**Task to complete:**
In full and without change, return each entry.

== The input ==

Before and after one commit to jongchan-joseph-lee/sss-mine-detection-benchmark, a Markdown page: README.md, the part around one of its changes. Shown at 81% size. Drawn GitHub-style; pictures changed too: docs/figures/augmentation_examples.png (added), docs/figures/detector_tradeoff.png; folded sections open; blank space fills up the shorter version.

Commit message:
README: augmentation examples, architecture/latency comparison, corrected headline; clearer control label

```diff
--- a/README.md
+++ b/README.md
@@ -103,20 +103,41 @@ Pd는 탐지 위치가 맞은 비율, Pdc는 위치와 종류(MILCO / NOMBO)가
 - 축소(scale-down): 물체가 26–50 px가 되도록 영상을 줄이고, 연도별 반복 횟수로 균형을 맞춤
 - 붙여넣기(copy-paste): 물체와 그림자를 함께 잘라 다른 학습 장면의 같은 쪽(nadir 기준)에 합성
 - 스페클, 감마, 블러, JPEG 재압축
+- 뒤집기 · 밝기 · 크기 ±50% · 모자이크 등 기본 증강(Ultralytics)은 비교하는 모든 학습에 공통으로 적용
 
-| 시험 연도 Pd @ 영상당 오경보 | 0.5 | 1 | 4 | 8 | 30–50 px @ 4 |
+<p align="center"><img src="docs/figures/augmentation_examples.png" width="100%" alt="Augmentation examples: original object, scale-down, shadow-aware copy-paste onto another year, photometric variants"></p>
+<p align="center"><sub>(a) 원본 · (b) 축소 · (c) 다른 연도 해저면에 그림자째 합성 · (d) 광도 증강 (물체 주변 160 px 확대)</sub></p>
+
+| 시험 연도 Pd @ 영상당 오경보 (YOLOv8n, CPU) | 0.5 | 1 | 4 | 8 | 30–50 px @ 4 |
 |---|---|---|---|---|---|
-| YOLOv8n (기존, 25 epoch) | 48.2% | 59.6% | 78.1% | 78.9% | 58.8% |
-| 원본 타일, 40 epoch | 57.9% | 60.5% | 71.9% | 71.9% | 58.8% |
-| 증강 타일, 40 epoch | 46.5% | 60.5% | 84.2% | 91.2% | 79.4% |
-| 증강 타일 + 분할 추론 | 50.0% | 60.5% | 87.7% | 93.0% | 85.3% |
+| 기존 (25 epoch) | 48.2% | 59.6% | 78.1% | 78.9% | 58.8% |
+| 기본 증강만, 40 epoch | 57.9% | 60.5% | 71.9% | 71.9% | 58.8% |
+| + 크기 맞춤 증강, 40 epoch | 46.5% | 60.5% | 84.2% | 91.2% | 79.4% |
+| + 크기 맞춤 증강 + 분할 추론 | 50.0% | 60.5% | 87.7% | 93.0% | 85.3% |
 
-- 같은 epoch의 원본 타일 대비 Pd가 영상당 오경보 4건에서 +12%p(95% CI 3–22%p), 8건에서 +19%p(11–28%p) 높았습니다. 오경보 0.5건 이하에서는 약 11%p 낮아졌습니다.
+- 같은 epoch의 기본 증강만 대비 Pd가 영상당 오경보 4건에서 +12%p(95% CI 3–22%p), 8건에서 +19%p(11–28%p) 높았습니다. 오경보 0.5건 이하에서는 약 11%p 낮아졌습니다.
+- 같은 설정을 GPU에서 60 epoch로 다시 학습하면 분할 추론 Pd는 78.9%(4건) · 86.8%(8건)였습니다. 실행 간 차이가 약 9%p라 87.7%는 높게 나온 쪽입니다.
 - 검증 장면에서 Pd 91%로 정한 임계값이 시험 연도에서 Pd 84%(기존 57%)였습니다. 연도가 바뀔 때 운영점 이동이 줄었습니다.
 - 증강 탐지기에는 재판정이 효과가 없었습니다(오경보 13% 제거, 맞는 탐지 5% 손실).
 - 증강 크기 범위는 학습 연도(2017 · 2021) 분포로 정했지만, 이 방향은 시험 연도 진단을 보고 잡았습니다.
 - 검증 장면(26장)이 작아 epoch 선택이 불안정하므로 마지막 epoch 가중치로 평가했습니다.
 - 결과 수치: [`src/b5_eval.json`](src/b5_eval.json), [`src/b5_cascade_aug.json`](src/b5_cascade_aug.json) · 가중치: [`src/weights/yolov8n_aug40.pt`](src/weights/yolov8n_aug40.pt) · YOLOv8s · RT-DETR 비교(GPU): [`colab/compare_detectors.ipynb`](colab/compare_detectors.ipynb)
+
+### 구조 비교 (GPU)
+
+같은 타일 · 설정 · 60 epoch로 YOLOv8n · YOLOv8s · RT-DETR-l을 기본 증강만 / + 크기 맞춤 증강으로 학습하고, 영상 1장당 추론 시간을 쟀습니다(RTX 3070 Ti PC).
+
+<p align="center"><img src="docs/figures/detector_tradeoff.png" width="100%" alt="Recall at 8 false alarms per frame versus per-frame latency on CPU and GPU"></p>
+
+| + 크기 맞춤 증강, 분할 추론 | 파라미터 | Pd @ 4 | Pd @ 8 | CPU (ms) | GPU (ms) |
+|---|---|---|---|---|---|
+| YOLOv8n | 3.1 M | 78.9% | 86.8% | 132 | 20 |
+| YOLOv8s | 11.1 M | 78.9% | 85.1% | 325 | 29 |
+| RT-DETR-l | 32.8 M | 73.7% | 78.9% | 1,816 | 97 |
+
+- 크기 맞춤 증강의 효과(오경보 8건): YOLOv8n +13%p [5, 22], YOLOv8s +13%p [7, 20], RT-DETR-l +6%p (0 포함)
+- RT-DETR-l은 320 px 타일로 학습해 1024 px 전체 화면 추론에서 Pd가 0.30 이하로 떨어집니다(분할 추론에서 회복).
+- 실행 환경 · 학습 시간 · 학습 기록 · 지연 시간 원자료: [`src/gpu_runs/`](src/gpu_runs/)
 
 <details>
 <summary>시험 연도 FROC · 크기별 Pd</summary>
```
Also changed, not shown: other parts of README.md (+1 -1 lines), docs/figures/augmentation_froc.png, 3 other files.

===

**Response area:**
Before and after one commit to jongchan-joseph-lee/sss-mine-detection-benchmark, a Markdown page: README.md, the part around one of its changes. Shown at 81% size. Drawn GitHub-style; pictures changed too: docs/figures/augmentation_examples.png (added), docs/figures/detector_tradeoff.png; folded sections open; blank space fills up the shorter version.

Commit message:
README: augmentation examples, architecture/latency comparison, corrected headline; clearer control label

```diff
--- a/README.md
+++ b/README.md
@@ -103,20 +103,41 @@ Pd는 탐지 위치가 맞은 비율, Pdc는 위치와 종류(MILCO / NOMBO)가
 - 축소(scale-down): 물체가 26–50 px가 되도록 영상을 줄이고, 연도별 반복 횟수로 균형을 맞춤
 - 붙여넣기(copy-paste): 물체와 그림자를 함께 잘라 다른 학습 장면의 같은 쪽(nadir 기준)에 합성
 - 스페클, 감마, 블러, JPEG 재압축
+- 뒤집기 · 밝기 · 크기 ±50% · 모자이크 등 기본 증강(Ultralytics)은 비교하는 모든 학습에 공통으로 적용
 
-| 시험 연도 Pd @ 영상당 오경보 | 0.5 | 1 | 4 | 8 | 30–50 px @ 4 |
+<p align="center"><img src="docs/figures/augmentation_examples.png" width="100%" alt="Augmentation examples: original object, scale-down, shadow-aware copy-paste onto another year, photometric variants"></p>
+<p align="center"><sub>(a) 원본 · (b) 축소 · (c) 다른 연도 해저면에 그림자째 합성 · (d) 광도 증강 (물체 주변 160 px 확대)</sub></p>
+
+| 시험 연도 Pd @ 영상당 오경보 (YOLOv8n, CPU) | 0.5 | 1 | 4 | 8 | 30–50 px @ 4 |
 |---|---|---|---|---|---|
-| YOLOv8n (기존, 25 epoch) | 48.2% | 59.6% | 78.1% | 78.9% | 58.8% |
-| 원본 타일, 40 epoch | 57.9% | 60.5% | 71.9% | 71.9% | 58.8% |
-| 증강 타일, 40 epoch | 46.5% | 60.5% | 84.2% | 91.2% | 79.4% |
-| 증강 타일 + 분할 추론 | 50.0% | 60.5% | 87.7% | 93.0% | 85.3% |
+| 기존 (25 epoch) | 48.2% | 59.6% | 78.1% | 78.9% | 58.8% |
+| 기본 증강만, 40 epoch | 57.9% | 60.5% | 71.9% | 71.9% | 58.8% |
+| + 크기 맞춤 증강, 40 epoch | 46.5% | 60.5% | 84.2% | 91.2% | 79.4% |
+| + 크기 맞춤 증강 + 분할 추론 | 50.0% | 60.5% | 87.7% | 93.0% | 85.3% |
 
-- 같은 epoch의 원본 타일 대비 Pd가 영상당 오경보 4건에서 +12%p(95% CI 3–22%p), 8건에서 +19%p(11–28%p) 높았습니다. 오경보 0.5건 이하에서는 약 11%p 낮아졌습니다.
+- 같은 epoch의 기본 증강만 대비 Pd가 영상당 오경보 4건에서 +12%p(95% CI 3–22%p), 8건에서 +19%p(11–28%p) 높았습니다. 오경보 0.5건 이하에서는 약 11%p 낮아졌습니다.
+- 같은 설정을 GPU에서 60 epoch로 다시 학습하면 분할 추론 Pd는 78.9%(4건) · 86.8%(8건)였습니다. 실행 간 차이가 약 9%p라 87.7%는 높게 나온 쪽입니다.
 - 검증 장면에서 Pd 91%로 정한 임계값이 시험 연도에서 Pd 84%(기존 57%)였습니다. 연도가 바뀔 때 운영점 이동이 줄었습니다.
 - 증강 탐지기에는 재판정이 효과가 없었습니다(오경보 13% 제거, 맞는 탐지 5% 손실).
 - 증강 크기 범위는 학습 연도(2017 · 2021) 분포로 정했지만, 이 방향은 시험 연도 진단을 보고 잡았습니다.
 - 검증 장면(26장)이 작아 epoch 선택이 불안정하므로 마지막 epoch 가중치로 평가했습니다.
 - 결과 수치: [`src/b5_eval.json`](src/b5_eval.json), [`src/b5_cascade_aug.json`](src/b5_cascade_aug.json) · 가중치: [`src/weights/yolov8n_aug40.pt`](src/weights/yolov8n_aug40.pt) · YOLOv8s · RT-DETR 비교(GPU): [`colab/compare_detectors.ipynb`](colab/compare_detectors.ipynb)
+
+### 구조 비교 (GPU)
+
+같은 타일 · 설정 · 60 epoch로 YOLOv8n · YOLOv8s · RT-DETR-l을 기본 증강만 / + 크기 맞춤 증강으로 학습하고, 영상 1장당 추론 시간을 쟀습니다(RTX 3070 Ti PC).
+
+<p align="center"><img src="docs/figures/detector_tradeoff.png" width="100%" alt="Recall at 8 false alarms per frame versus per-frame latency on CPU and GPU"></p>
+
+| + 크기 맞춤 증강, 분할 추론 | 파라미터 | Pd @ 4 | Pd @ 8 | CPU (ms) | GPU (ms) |
+|---|---|---|---|---|---|
+| YOLOv8n | 3.1 M | 78.9% | 86.8% | 132 | 20 |
+| YOLOv8s | 11.1 M | 78.9% | 85.1% | 325 | 29 |
+| RT-DETR-l | 32.8 M | 73.7% | 78.9% | 1,816 | 97 |
+
+- 크기 맞춤 증강의 효과(오경보 8건): YOLOv8n +13%p [5, 22], YOLOv8s +13%p [7, 20], RT-DETR-l +6%p (0 포함)
+- RT-DETR-l은 320 px 타일로 학습해 1024 px 전체 화면 추론에서 Pd가 0.30 이하로 떨어집니다(분할 추론에서 회복).
+- 실행 환경 · 학습 시간 · 학습 기록 · 지연 시간 원자료: [`src/gpu_runs/`](src/gpu_runs/)
 
 <details>
 <summary>시험 연도 FROC · 크기별 Pd</summary>
```
Also changed, not shown: other parts of README.md (+1 -1 lines), docs/figures/augmentation_froc.png, 3 other files.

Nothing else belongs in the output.